Assigned task: Which lines of the data below include the string "Link"? Return each of them.

Records to use:
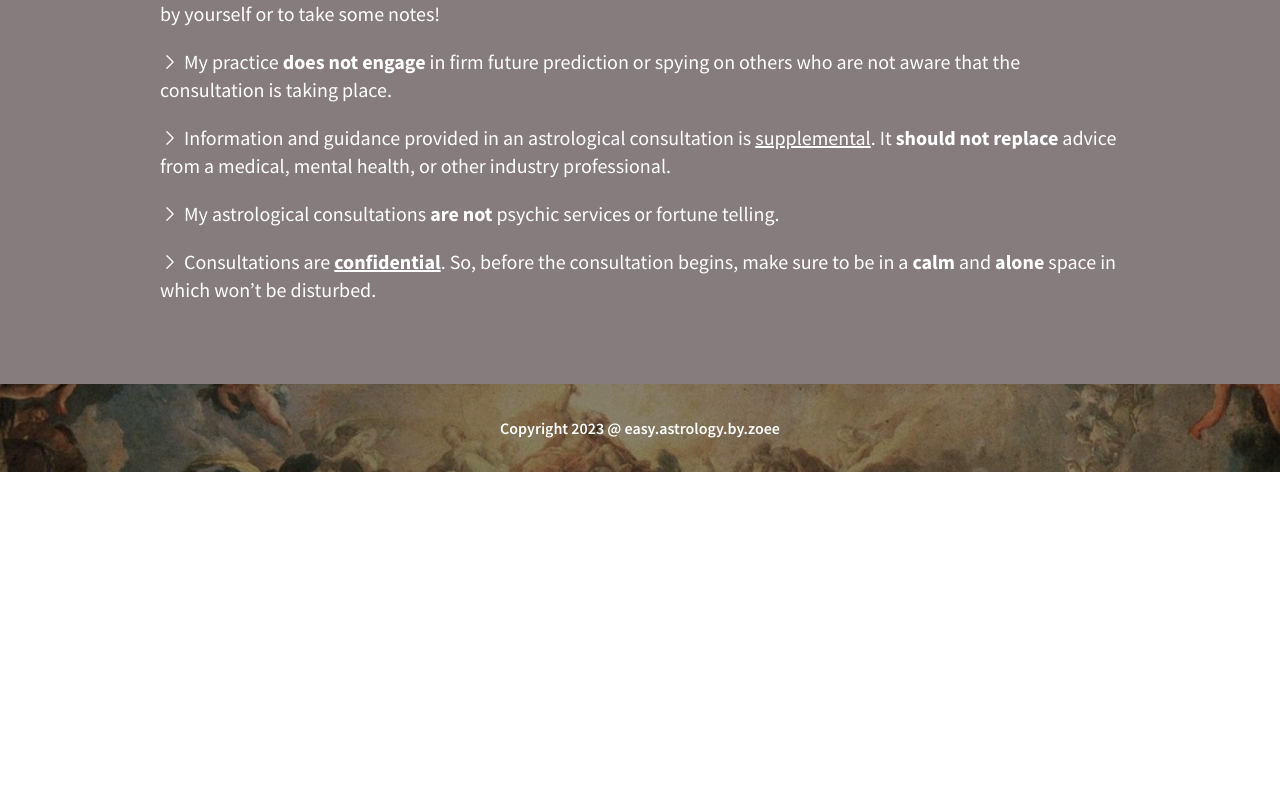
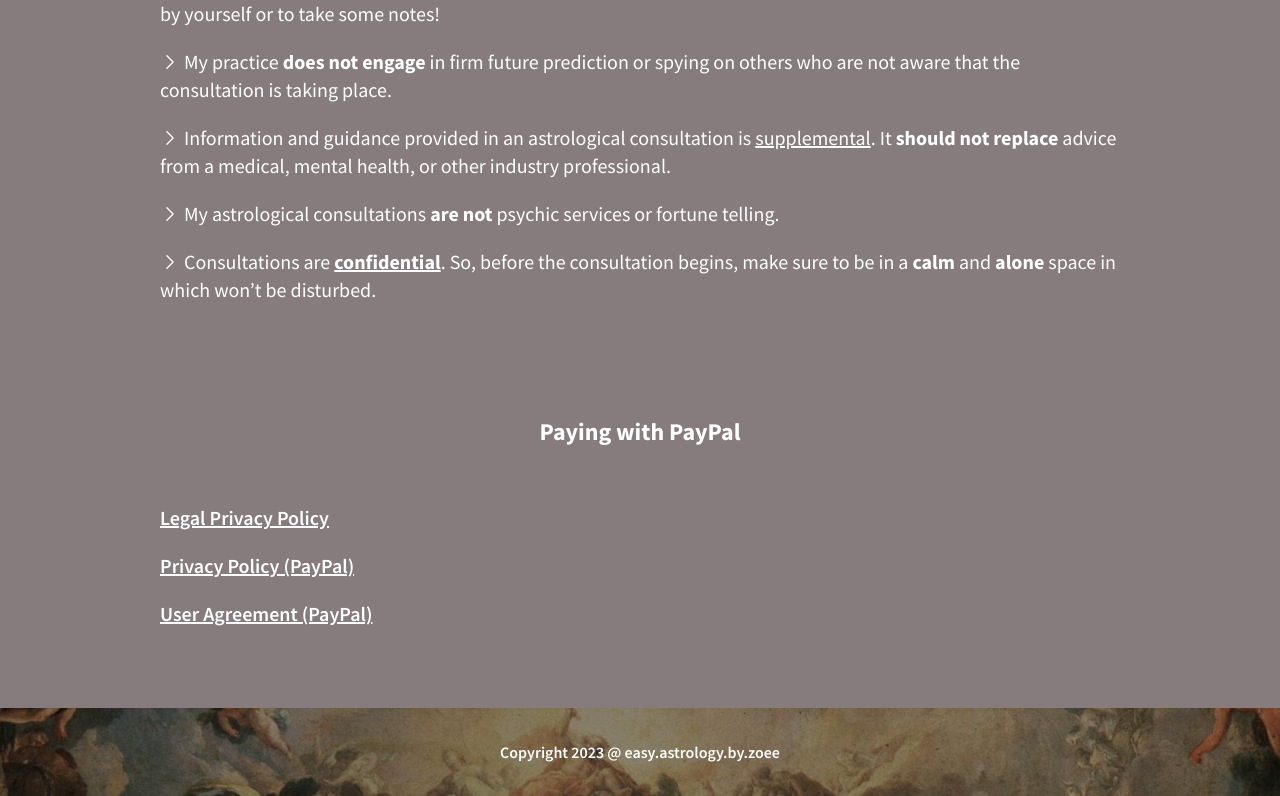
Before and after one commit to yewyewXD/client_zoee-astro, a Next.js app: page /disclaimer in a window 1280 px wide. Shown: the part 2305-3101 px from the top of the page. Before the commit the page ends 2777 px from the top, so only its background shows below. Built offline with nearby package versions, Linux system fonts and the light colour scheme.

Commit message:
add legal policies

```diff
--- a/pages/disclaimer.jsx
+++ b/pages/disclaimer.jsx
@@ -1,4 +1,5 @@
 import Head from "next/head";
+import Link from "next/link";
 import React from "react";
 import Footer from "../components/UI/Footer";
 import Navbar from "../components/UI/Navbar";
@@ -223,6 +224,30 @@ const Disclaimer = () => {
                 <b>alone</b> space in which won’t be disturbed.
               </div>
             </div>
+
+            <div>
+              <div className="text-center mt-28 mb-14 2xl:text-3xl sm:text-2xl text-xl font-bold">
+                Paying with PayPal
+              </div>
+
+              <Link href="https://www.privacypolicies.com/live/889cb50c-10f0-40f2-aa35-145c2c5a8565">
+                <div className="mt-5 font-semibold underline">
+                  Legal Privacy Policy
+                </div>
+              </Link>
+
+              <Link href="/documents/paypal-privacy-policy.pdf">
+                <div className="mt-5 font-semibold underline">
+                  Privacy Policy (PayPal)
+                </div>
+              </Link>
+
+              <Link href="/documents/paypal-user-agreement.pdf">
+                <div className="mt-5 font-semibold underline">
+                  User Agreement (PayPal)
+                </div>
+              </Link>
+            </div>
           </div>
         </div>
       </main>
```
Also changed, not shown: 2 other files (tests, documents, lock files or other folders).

Completed task:
+import Link from "next/link";
+              <Link href="https://www.privacypolicies.com/live/889cb50c-10f0-40f2-aa35-145c2c5a8565">
+              </Link>
+              <Link href="/documents/paypal-privacy-policy.pdf">
+              </Link>
+              <Link href="/documents/paypal-user-agreement.pdf">
+              </Link>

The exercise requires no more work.